After news broke earlier this week that Attorney General Jeff Session has rescinded the Cole Memo, changing how the government enforces federal marijuana laws, Gov. John Hickenlooper told CNN Saturday that he didn’t see how the move would help the Trump administration. Continue reading “Hickenlooper says he doesn’t see the benefit of rescinding marijuana policy for Trump Administration”
Officials want to make Las Vegas the country’s first city to allow marijuana smoking lounges, and hope to do so by March or April of 2018.
“We’re still trying to work out the little details,” said Bryan Scott, the city’s deputy city attorney. “But we’re trying to get it right without the feds coming down on us.”
Under the drafted regulation, the lounges would be allowed to obtain separate licenses to sell marijuana paraphernalia, like pipes, t-shirts and bongs. Scott also discussed the possibility of allowing food service, as long as the food sold at the consumption lounges did not contain pot. Continue reading “Las Vegas may have marijuana lounges by spring 2018”
When Ohio officials award licenses next month allowing two dozen companies to cultivate medical marijuana, the growers will have almost a year to build facilities and produce their first crop.
But where will they get the seeds? It will still be illegal to purchase marijuana plants from anyone but themselves.
Many of the applicants have cannabis-growing operations in other states, but it’s still illegal under federal law to bring marijuana across state lines. Continue reading “Why Ohio growers may have to break the law to start medical marijuana crops”
Although the Trump administration emerged with a raging hard-on earlier this year in the name of a renewed discipline to combat the War on Drugs, a recent analysis by CBS News indicates that all of the tough talk pertaining to the ramping up of drug prosecutions in the United States has, so far, resulted in nothing more than empty threats.
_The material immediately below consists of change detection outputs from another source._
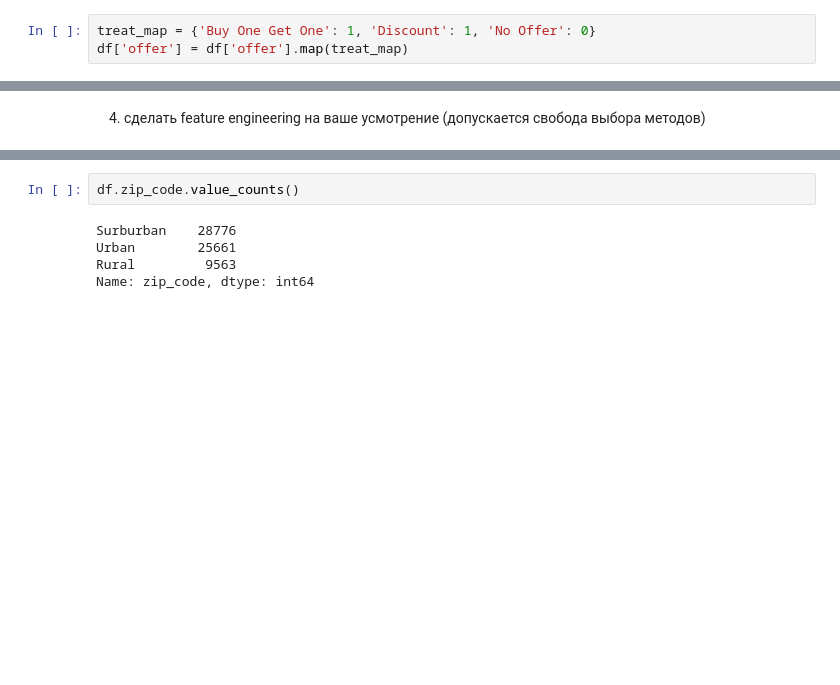
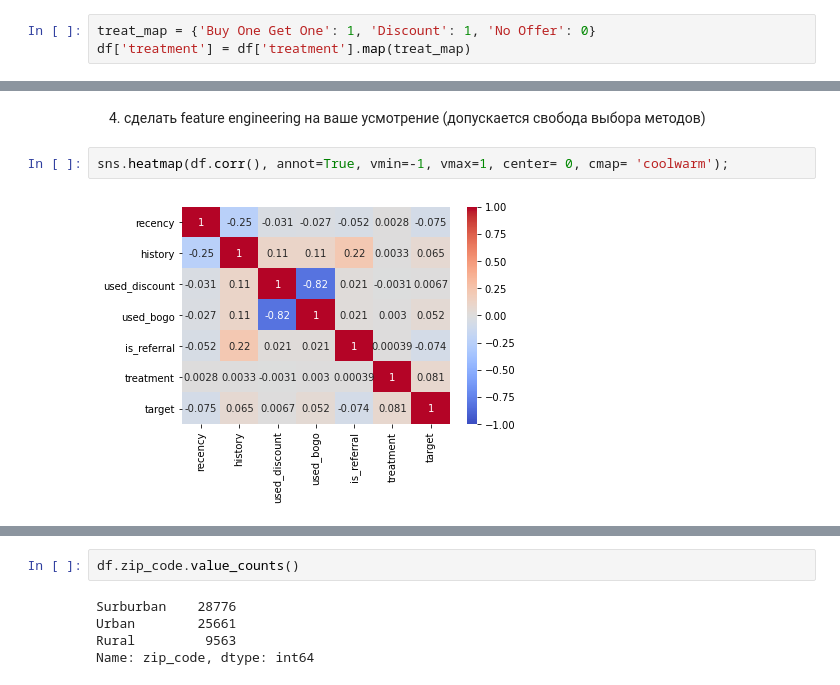
Before and after one commit to Krivosheenkova/machine-learning-for-business, a Jupyter notebook: 4_uplift/4.ipynb, the cells around one changed output, grey strips where cells are left out. Saved outputs shown, nothing was run; the diff lists cells and outputs as text; blank space fills up the shorter version.

```diff
--- a/4_uplift/4.ipynb
+++ b/4_uplift/4.ipynb
@@ -34,4 +51,4 @@ df.head(3)
 # %%
 treat_map = {'Buy One Get One': 1, 'Discount': 1, 'No Offer': 0}
-df['offer'] = df['offer'].map(treat_map)
+df['treatment'] = df['treatment'].map(treat_map)
 # %%
@@ -53,2 +85,6 @@ X_train, y_train, X_test, y_test = train_test_split(X, y, test_size=0.3, random_
 # %% [markdown]
 4. сделать feature engineering на ваше усмотрение (допускается свобода выбора методов)
+# %%
+sns.heatmap(df.corr(), annot=True, vmin=-1, vmax=1, center= 0, cmap= 'coolwarm');
+# %% [output]
+[figure, added]
```
Also changed, not shown: parts of 26 cells of this notebook, 4 other files.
Continue reading “Sessions Is All Talk: Drug Prosecutions Are Lower and Marijuana Industry Remains Intact”
Colorado’s legal marijuana industry is working — and can work better with federal collaboration, the state’s governor and Republican attorney general told U.S. Attorney General Jeff Sessions in a letter Thursday. Continue reading “Colorado to Sessions: Pot Industry Working and Can Be Better”
What’s in the report, Jeff? Does it not say what you thought it would say?
Sessions may have assumed the task force would give him cover to come after legal cannabis. But what if it didn’t?
For nearly a week, cannabis and judicial reform advocates have been awaiting a report from the Justice Department’s Task Force on Crime Reduction and Public Safety. Continue reading “The Haymaker: Why Is Jeff Sessions Hiding His Task Force?”